An open letter

Dear RSPB, Plant Life and Woodland Trust,

I’ve just returned from the excellent Gardener’s World Live show up at the NEC. I was extremely disappointed by all your stands and think that you missed an important opportunity to showcase and engage the public in your work.

First off, I am an enthusiastic amateur conservationist. I document my contribution in my diary here, partly to promote the organisations I’m involved with and partly, in my very small way, to provide information for the public on conservation issues.

I use all your websites to source reliable information, and wanted to visit your stands to find out about your current projects and have in depth conversations with staff about what they’re doing. The RSPB stand in particular had a lot of effort put in, and looked very appealing to enter.

However, the whole thing is just there for you to sell memberships and subscriptions. I was jumped on immediately on all three stands and just left with a bad taste. I really wanted to know about the work you are doing and have an opportunity to discuss with the experts.

I get that the magic knife guy and the hob stove cleaner guy just want to push as much product as possible during the show to justify their exhibitor fees. But your organisations have a much bigger mission than that.

You had thousands of people walking past your stands, most of whom probably know very little about habitat depletion, nature recovery and species decline.

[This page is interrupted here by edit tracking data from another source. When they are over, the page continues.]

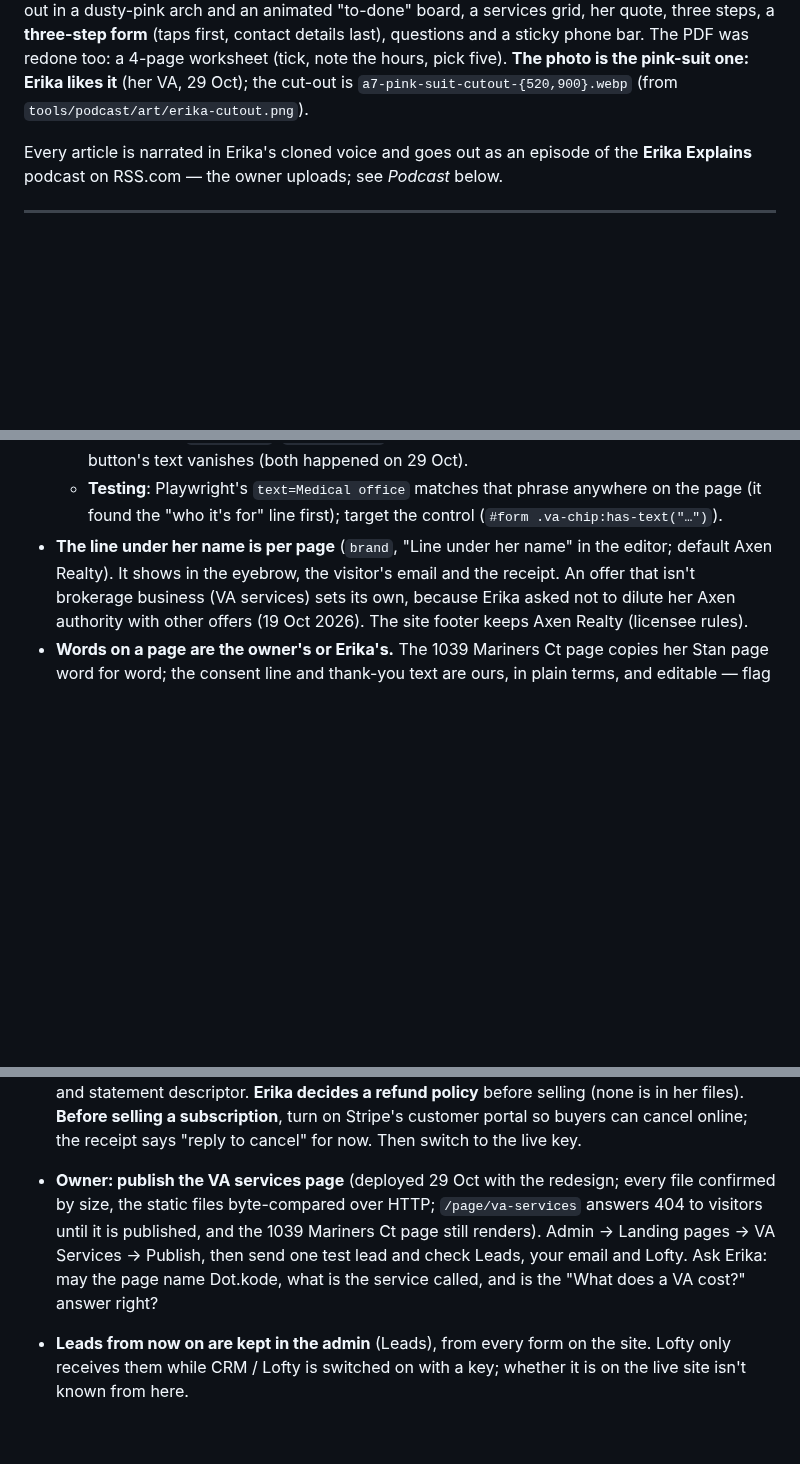
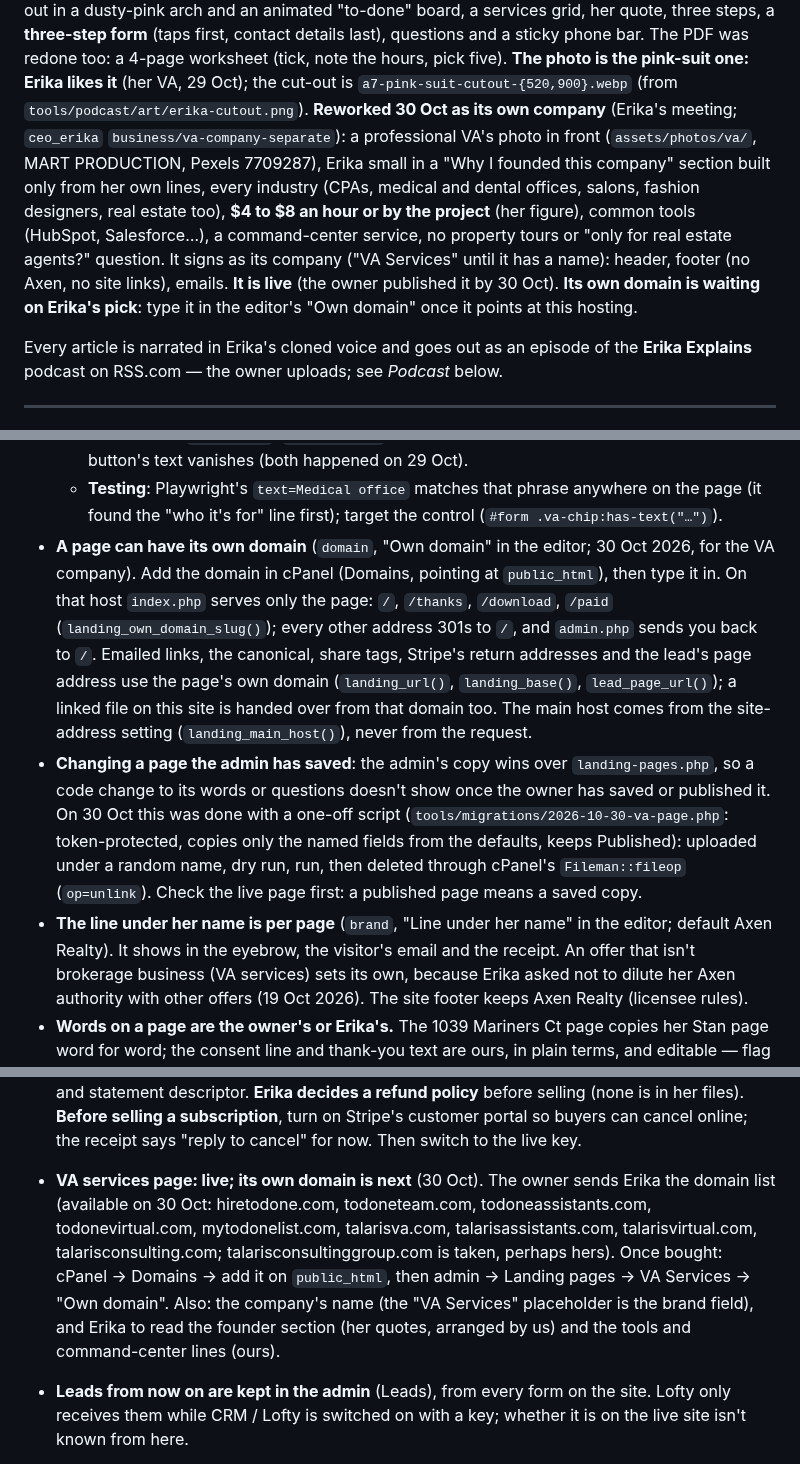
Before and after one commit to ptoayyazsharif/Erika_website, a Markdown page: CLAUDE.md, 3 parts joined by grey strips. Drawn GitHub-style; blank space fills up the shorter version.

Commit message:
Notes: the VA page as its own company, own domains for landing pages, updating an admin-saved page
Co-Authored-By: Claude Opus 5.5 <noreply@anthropic.com>
Claude-Session: https://claude.ai/code/session_01Kb9vCfsFkZMENJeBM4xhuw

```diff
--- a/CLAUDE.md
+++ b/CLAUDE.md
@@ -180,6 +180,14 @@ grid, her quote, three steps, a **three-step form** (taps first, contact details
 a sticky phone bar. The PDF was redone too: a 4-page worksheet (tick, note the hours, pick five).
 **The photo is the pink-suit one: Erika likes it** (her VA, 29 Oct); the cut-out is
 `a7-pink-suit-cutout-{520,900}.webp` (from `tools/podcast/art/erika-cutout.png`).
+**Reworked 30 Oct as its own company** (Erika's meeting; `ceo_erika` `business/va-company-separate`): a
+professional VA's photo in front (`assets/photos/va/`, MART PRODUCTION, Pexels 7709287), Erika small in a
+"Why I founded this company" section built only from her own lines, every industry (CPAs, medical and
+dental offices, salons, fashion designers, real estate too), **$4 to $8 an hour or by the project** (her
+figure), common tools (HubSpot, Salesforce…), a command-center service, no property tours or "only for
+real estate agents?" question. It signs as its company ("VA Services" until it has a name): header,
+footer (no Axen, no site links), emails. **It is live** (the owner published it by 30 Oct). **Its own
+domain is waiting on Erika's pick**: type it in the editor's "Own domain" once it points at this hosting.
 
 Every article is narrated in Erika's cloned voice and goes out as an episode of the
 **Erika Explains** podcast on RSS.com — the owner uploads; see *Podcast* below.
@@ -473,6 +481,20 @@ email and in Lofty.
     (both happened on 29 Oct).
   - **Testing**: Playwright's `text=Medical office` matches that phrase anywhere on the page (it found
     the "who it's for" line first); target the control (`#form .va-chip:has-text("…")`).
+- **A page can have its own domain** (`domain`, "Own domain" in the editor; 30 Oct 2026, for the VA
+  company). Add the domain in cPanel (Domains, pointing at `public_html`), then type it in. On that host
+  `index.php` serves only the page: `/`, `/thanks`, `/download`, `/paid` (`landing_own_domain_slug()`);
+  every other address 301s to `/`, and `admin.php` sends you back to `/`. Emailed links, the canonical,
+  share tags, Stripe's return addresses and the lead's page address use the page's own domain
+  (`landing_url()`, `landing_base()`, `lead_page_url()`); a linked file on this site is handed over from
+  that domain too. The main host comes from the site-address setting (`landing_main_host()`), never from
+  the request.
+- **Changing a page the admin has saved**: the admin's copy wins over `landing-pages.php`, so a code
+  change to its words or questions doesn't show once the owner has saved or published it. On 30 Oct this
+  was done with a one-off script (`tools/migrations/2026-10-30-va-page.php`: token-protected, copies only
+  the named fields from the defaults, keeps Published): uploaded under a random name, dry run, run, then
+  deleted through cPanel's `Fileman::fileop` (`op=unlink`). Check the live page first: a published page
+  means a saved copy.
 - **The line under her name is per page** (`brand`, "Line under her name" in the editor; default
   Axen Realty). It shows in the eyebrow, the visitor's email and the receipt. An offer that isn't
   brokerage business (VA services) sets its own, because Erika asked not to dilute her Axen
@@ -884,11 +906,13 @@ shipped article in `posts.php`, check whether the admin has saved one (the
   email and statement descriptor. **Erika decides a refund policy** before selling (none is in
   her files). **Before selling a subscription**, turn on Stripe's customer portal so buyers can
   cancel online; the receipt says "reply to cancel" for now. Then switch to the live key.
-- **Owner: publish the VA services page** (deployed 29 Oct with the redesign; every file confirmed
-  by size, the static files byte-compared over HTTP; `/page/va-services` answers 404 to visitors
-  until it is published, and the 1039 Mariners Ct page still renders). Admin → Landing pages →
-  VA Services → Publish, then send one test lead and check Leads, your email and Lofty. Ask Erika:
-  may the page name Dot.kode, what is the service called, and is the "What does a VA cost?" answer right?
+- **VA services page: live; its own domain is next** (30 Oct). The owner sends Erika the domain list
+  (available on 30 Oct: hiretodone.com, todoneteam.com, todoneassistants.com, todonevirtual.com,
+  mytodonelist.com, talarisva.com, talarisassistants.com, talarisvirtual.com, talarisconsulting.com;
+  talarisconsultinggroup.com is taken, perhaps hers). Once bought: cPanel → Domains → add it on
+  `public_html`, then admin → Landing pages → VA Services → "Own domain". Also: the company's name (the
+  "VA Services" placeholder is the brand field), and Erika to read the founder section (her quotes,
+  arranged by us) and the tools and command-center lines (ours).
 - **Leads from now on are kept in the admin** (Leads), from every form on the site. Lofty
   only receives them while CRM / Lofty is switched on with a key; whether it is on the live
   site isn't known from here.
```
Also changed, not shown: SESSION-LOG.md (+26 -0 lines).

But they were interested in gardens and would be receptive to hearing something they could do to help in their own space.

I believe you should be using these show opportunities to provide good quality information to the public, and give them actionable steps they can do to help.

At the moment all you are saying is “give us money and we’ll go do this stuff on your behalf”.

I don’t have an issue with your people at the show. They were very friendly and bubbly. The problem is that your internal budget and objectives have this activity under sales and marketing, and so the stand staff were working to that brief.

I get that fund raising is critically important, and I expect that you are all pleased with the ROI from the weekend. All I am saying is that you could expand your show objectives to include other metrics like public awareness and engagement with the conservation issues.

Here’s what I think you could do to improve show outcomes:

  • Move part of the show budget into community engagement/project delivery and fund some of your project officers to attend the event alongside marketing staff.
  • Talk to stand visitors about your project information, ask them what area they are from, and how this work may apply in where they live.
  • Given them some material with one or two simple actions they can take in their garden to improve biodiversity.
  • Have part of the stand dedicated to memberships, but allow the project officers to point people in their direction. So there’s a clean hand off between information and sales.
  • But if all people take away from your stands is information, you should feel happy with that as a positive result.
  • Share out all event commission bonuses between all stand staff, so project officers aren’t tempted to start selling the moment someone wanders into the stand.

I meet many ecologists during the course of my volunteering, and without exception they all continuously deliver passionate, informative and accurate information about the work they do. The learning I get is one of the joyous rewards of taking part in conservation activities.

So, let them take this same passion and deliver it to a huge captive audience. Society and the environment will be much better off when reliable information is allowed to flood into our everyday lives.

Read more on this topic . . .